The Good, the Bad, and the SEO
In the early days of western films, it was always so simple. The upstanding and noble white-hatted hero, pursuing the unsavory villainous “Man in Black”, inevitably clad in a menacing Gothy getup, before finally getting the drop on him and bringing justice and peace to the townspeople. Roy Rogers, The Lone Ranger, and Gene Autry provided a comforting simplified archetype of integrity, their dedication and bravery never in doubt as they brought balance to any situation threatened by malevolence, chaos, or unequivocal evil.
The 1990’s brought us a similarly naïve and starry-eyed viewpoint—that of the early internet, in which the wonder and novelty of the possibility of mass communication enthralled us, well before the advent of social media drama, comment snark-offs, or the ruthless quest for personal brand perfection and viral fame. The extent of ambition began and ended with one’s GeoCities or Angelfire homepage, and the excitement of chatting with strangers. The rare occurrence of spam or hacking was viewed as an egregious violation, in the mode of the early cowboy tales. It was, clearly, a much simpler and quaint time.

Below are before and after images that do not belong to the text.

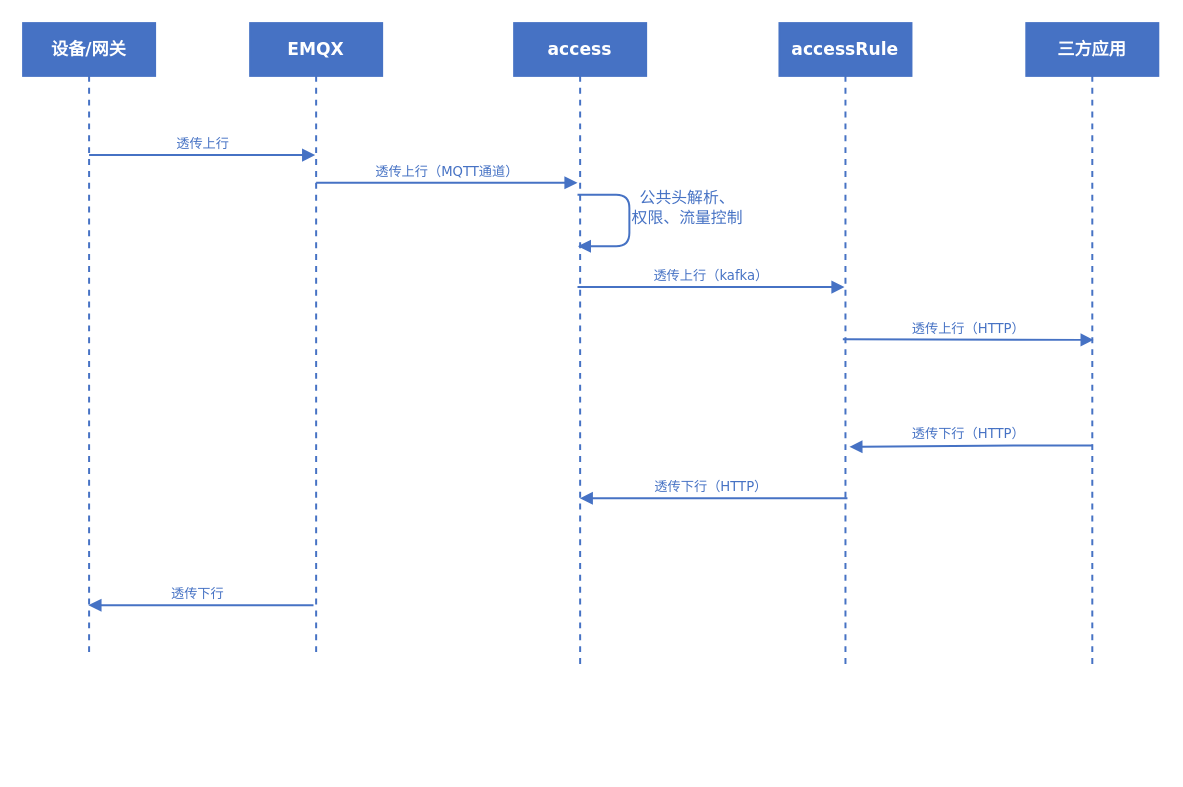
This is root/Topic透传.drawio from yzzh9/yzzh9, a draw.io file, before an edit. Source tidied: cells renumbered, new cells numbered last; positions are measured from the earlier drawing's top-left corner, leaving out a move shared by most shapes. Both pictures are drawn from the tidied source at 132%, with x=0, y=0 at pixel (22, 22).
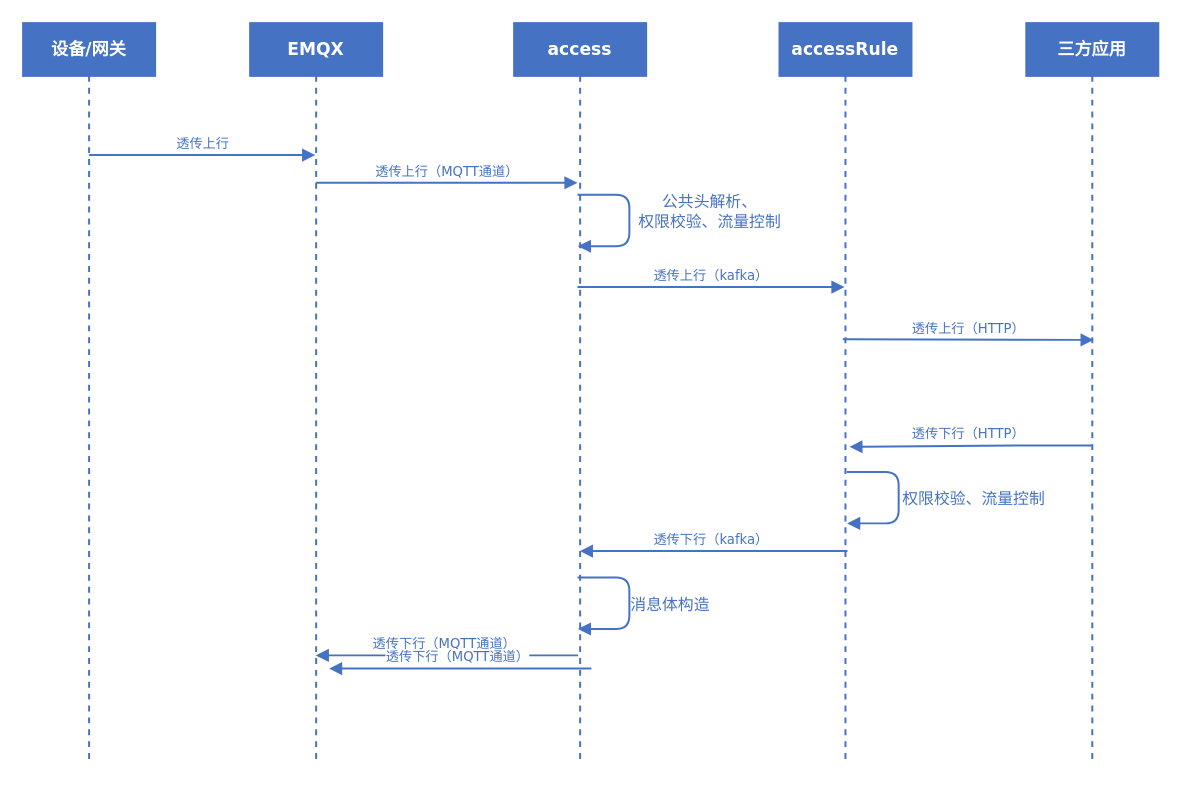
The same diagram, later.

The edit, as a diff of the source:
```diff
@@
     <mxCell id="2" value="EMQX" style="shape=umlLifeline;perimeter=lifelinePerimeter;whiteSpace=wrap;html=1;outlineConnect=0;shadow=0;comic=0;labelBackgroundColor=none;strokeWidth=1.5;fontFamily=Verdana;fontSize=13;align=center;fontColor=#ffffff;fontStyle=1;fillColor=#4672C4;sketch=0;rounded=0;glass=0;strokeColor=#4672C4;" parent="1" vertex="1">
-      <mxGeometry x="172" width="100" height="480" as="geometry" />
+      <mxGeometry x="172" width="100" height="560" as="geometry" />
     </mxCell>
     <mxCell id="3" value="access" style="shape=umlLifeline;perimeter=lifelinePerimeter;whiteSpace=wrap;html=1;outlineConnect=0;shadow=0;comic=0;labelBackgroundColor=none;strokeWidth=1.5;fontFamily=Verdana;fontSize=13;align=center;fontColor=#ffffff;fontStyle=1;fillColor=#4672C4;sketch=0;rounded=0;glass=0;strokeColor=#4672C4;" parent="1" vertex="1">
-      <mxGeometry x="372" width="100" height="490" as="geometry" />
+      <mxGeometry x="372" width="100" height="560" as="geometry" />
     </mxCell>
     <mxCell id="4" value="设备/网关" style="shape=umlLifeline;perimeter=lifelinePerimeter;whiteSpace=wrap;html=1;shadow=0;comic=0;labelBackgroundColor=none;strokeWidth=1.5;fontFamily=Verdana;fontSize=13;align=center;fontColor=#ffffff;fontStyle=1;fillColor=#4672C4;sketch=0;rounded=0;glass=0;strokeColor=#4672C4;" parent="1" vertex="1">
-      <mxGeometry width="100" height="480" as="geometry" />
+      <mxGeometry width="100" height="560" as="geometry" />
     </mxCell>
@@
-    <mxCell id="7" value="透传下行" style="html=1;verticalAlign=bottom;endArrow=block;fontFamily=Verdana;fontSize=10;strokeWidth=1.5;fontColor=#4672C4;strokeColor=#4672C4;" parent="1" edge="1">
+    <mxCell id="7" value="透传下行（MQTT通道）" style="html=1;verticalAlign=bottom;endArrow=block;fontFamily=Verdana;fontSize=10;strokeWidth=1.5;fontColor=#4672C4;strokeColor=#4672C4;" parent="1" edge="1" target="2">
       <mxGeometry x="0.04" relative="1" as="geometry">
-        <mxPoint x="220" y="441" as="sourcePoint" />
-        <mxPoint x="49.5" y="441" as="targetPoint" />
+        <mxPoint x="420.5" y="479" as="sourcePoint" />
         <Array as="points">
-          <mxPoint x="170" y="441" />
+          <mxPoint x="370.5" y="479" />
         </Array>
         <mxPoint x="1" as="offset" />
       </mxGeometry>
     </mxCell>
     <mxCell id="8" value="accessRule" style="shape=umlLifeline;perimeter=lifelinePerimeter;whiteSpace=wrap;html=1;outlineConnect=0;shadow=0;comic=0;labelBackgroundColor=none;strokeWidth=1.5;fontFamily=Verdana;fontSize=13;align=center;fontColor=#ffffff;fontStyle=1;fillColor=#4672C4;sketch=0;rounded=0;glass=0;strokeColor=#4672C4;" parent="1" vertex="1">
-      <mxGeometry x="573" width="100" height="490" as="geometry" />
+      <mxGeometry x="573" width="100" height="560" as="geometry" />
     </mxCell>
-    <mxCell id="9" value="公共头解析、&lt;br&gt;权限、流量控制" style="html=1;verticalAlign=bottom;endArrow=block;labelBackgroundColor=none;fontFamily=Verdana;fontSize=12;elbow=vertical;edgeStyle=orthogonalEdgeStyle;exitX=1.066;exitY=0.713;exitPerimeter=0;sketch=0;shadow=0;rounded=1;strokeColor=#4672C4;fontColor=#4672C4;strokeWidth=1.5;" parent="1" edge="1">
-      <mxGeometry x="0.13" y="44" relative="1" as="geometry">
+    <mxCell id="9" value="公共头解析、&lt;br&gt;权限校验、流量控制" style="html=1;verticalAlign=bottom;endArrow=block;labelBackgroundColor=none;fontFamily=Verdana;fontSize=12;elbow=vertical;edgeStyle=orthogonalEdgeStyle;exitX=1.066;exitY=0.713;exitPerimeter=0;sketch=0;shadow=0;rounded=1;strokeColor=#4672C4;fontColor=#4672C4;strokeWidth=1.5;" parent="1" edge="1">
+      <mxGeometry x="0.18" y="61" relative="1" as="geometry">
         <mxPoint x="420" y="130" as="sourcePoint" />
         <mxPoint x="420.3" y="169" as="targetPoint" />
         <Array as="points">
           <mxPoint x="459.3" y="130" />
           <mxPoint x="459.3" y="169" />
         </Array>
       </mxGeometry>
     </mxCell>
@@
     <mxCell id="11" value="三方应用" style="shape=umlLifeline;perimeter=lifelinePerimeter;whiteSpace=wrap;html=1;shadow=0;comic=0;labelBackgroundColor=none;strokeWidth=1.5;fontFamily=Verdana;fontSize=13;align=center;fontColor=#ffffff;fontStyle=1;fillColor=#4672C4;sketch=0;rounded=0;glass=0;strokeColor=#4672C4;" parent="1" vertex="1">
-      <mxGeometry x="760" width="100" height="490" as="geometry" />
+      <mxGeometry x="760" width="100" height="560" as="geometry" />
     </mxCell>
@@
-    <mxCell id="14" value="透传下行（HTTP）" style="html=1;verticalAlign=bottom;endArrow=block;fontFamily=Verdana;fontSize=10;strokeWidth=1.5;fontColor=#4672C4;strokeColor=#4672C4;" parent="1" edge="1" target="3">
+    <mxCell id="14" value="透传下行（kafka）" style="html=1;verticalAlign=bottom;endArrow=block;fontFamily=Verdana;fontSize=10;strokeWidth=1.5;fontColor=#4672C4;strokeColor=#4672C4;" parent="1" edge="1">
       <mxGeometry x="0.04" relative="1" as="geometry">
-        <mxPoint x="624.5" y="360" as="sourcePoint" />
+        <mxPoint x="624.5" y="400" as="sourcePoint" />
+        <mxPoint x="421.8" y="400" as="targetPoint" />
         <Array as="points">
-          <mxPoint x="574.5" y="360" />
+          <mxPoint x="574.5" y="400" />
         </Array>
         <mxPoint x="1" as="offset" />
       </mxGeometry>
     </mxCell>
+    <mxCell id="15" value="权限校验、流量控制" style="html=1;verticalAlign=bottom;endArrow=block;labelBackgroundColor=none;fontFamily=Verdana;fontSize=12;elbow=vertical;edgeStyle=orthogonalEdgeStyle;exitX=1.066;exitY=0.713;exitPerimeter=0;sketch=0;shadow=0;rounded=1;strokeColor=#4672C4;fontColor=#4672C4;strokeWidth=1.5;" parent="1" edge="1">
+      <mxGeometry x="0.18" y="57" relative="1" as="geometry">
+        <mxPoint x="624" y="340" as="sourcePoint" />
+        <mxPoint x="624.3" y="379" as="targetPoint" />
+        <Array as="points">
+          <mxPoint x="663.3" y="340" />
+          <mxPoint x="663.3" y="379" />
+        </Array>
+      </mxGeometry>
+    </mxCell>
+    <mxCell id="16" value="消息体构造" style="html=1;verticalAlign=bottom;endArrow=block;labelBackgroundColor=none;fontFamily=Verdana;fontSize=12;elbow=vertical;edgeStyle=orthogonalEdgeStyle;exitX=1.066;exitY=0.713;exitPerimeter=0;sketch=0;shadow=0;rounded=1;strokeColor=#4672C4;fontColor=#4672C4;strokeWidth=1.5;" parent="1" edge="1">
+      <mxGeometry x="0.18" y="31" relative="1" as="geometry">
+        <mxPoint x="420" y="420" as="sourcePoint" />
+        <mxPoint x="420.3" y="459" as="targetPoint" />
+        <Array as="points">
+          <mxPoint x="459.3" y="420" />
+          <mxPoint x="459.3" y="459" />
+        </Array>
+      </mxGeometry>
+    </mxCell>
+    <mxCell id="17" value="透传下行（MQTT通道）" style="html=1;verticalAlign=bottom;endArrow=block;fontFamily=Verdana;fontSize=10;strokeWidth=1.5;fontColor=#4672C4;strokeColor=#4672C4;" parent="1" edge="1">
+      <mxGeometry x="0.04" relative="1" as="geometry">
+        <mxPoint x="430.5" y="489" as="sourcePoint" />
+        <mxPoint x="231.8" y="489" as="targetPoint" />
+        <Array as="points">
+          <mxPoint x="380.5" y="489" />
+        </Array>
+        <mxPoint x="1" as="offset" />
+      </mxGeometry>
+    </mxCell>
```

As both the online world and the western genre evolved, however, their level of complexity and moral nuance exponentially increased. With the advent of more psychologically probing work by auteurs such as Sam Peckinpah, Sergio Leone, and Monte Hellman in the 60’s, the easy lines between white hat and black hat began to blur: The conflicted antihero with a checkered past began to then emerge as the new default for a protagonist, representing a more ambiguous ideal for a more ambiguous era. Similarly, as capitalism worked its magic and the world woke up to the idea that money could be made within the burgeoning online economy, the division between ethical conduct and smart marketing practice also began to dissolve as the specter of SEO rose from the primordial soup of the virtual realm. Like the hardscrabble ruggedness of the actual Western frontier, this new outpost of wide-open space existed in a lawless anarchic twilight zone, where ties were bound in a very loose and malleable social contract at best.
From the fluidity of this shifting backdrop came the version of SEO practice we know today as “gray hat”. While trying to stay just inside the pronouncements handed down to them by their omniscient deity of choice (with a capital G), gray hat antiheroes improvised, keeping a stoic Eastwood face while betraying no particular sentimentality; they merely went about their grim business as necessary, betraying no emotion, doing what they were paid to do which (usually) just so happened to coincide with the greater good of the client who hired them.
As both evolutions pressed forward, this sophistication of nuance continued to increase, eventually swallowing up the designations of genres themselves. The film audiences of the postmodern era demanded more from directors than simple morality plays—even amoral variations of them—and the more savvy businesses of the contemporary age demand from their SEO providers. While the archetypes of individualism, mystery, and stark moral choice remain at the crux of American values, the frontier setting found itself transposed into more relatable urban or modern rural settings in order to provide a deeper visceral connection with audiences. The questionable gray hat antihero has given way to a desire for clear goodness and respectability in an increasingly fragmented and uncertain time. The white hat has returned, only under a less flashy guise.
Now, at this point, I know what you’re thinking. Isn’t it a bit ridiculous to compare the day to day experience of nerds drinking coffee in front of a computer screen to the real life-or-death violence inherent in western action movies?
But, as SEOs find themselves increasingly integrated into a broader and more expansive set of responsibilities (digital marketing, industry research, content generation), aren’t we still at heart today’s hired guns, ambling through the deserts of the internet, steely eyed to an epic backdrop of a Morricone soundtrack, navigating the desolate as best we can, just possibly the modern individualists of a pixelated world, the last erstwhile gunfighters of the jagged margins?
Seems cool from where I’m sitting. Let’s just go with that.
Mark Collins does SEO/SEM things for Mercury Studio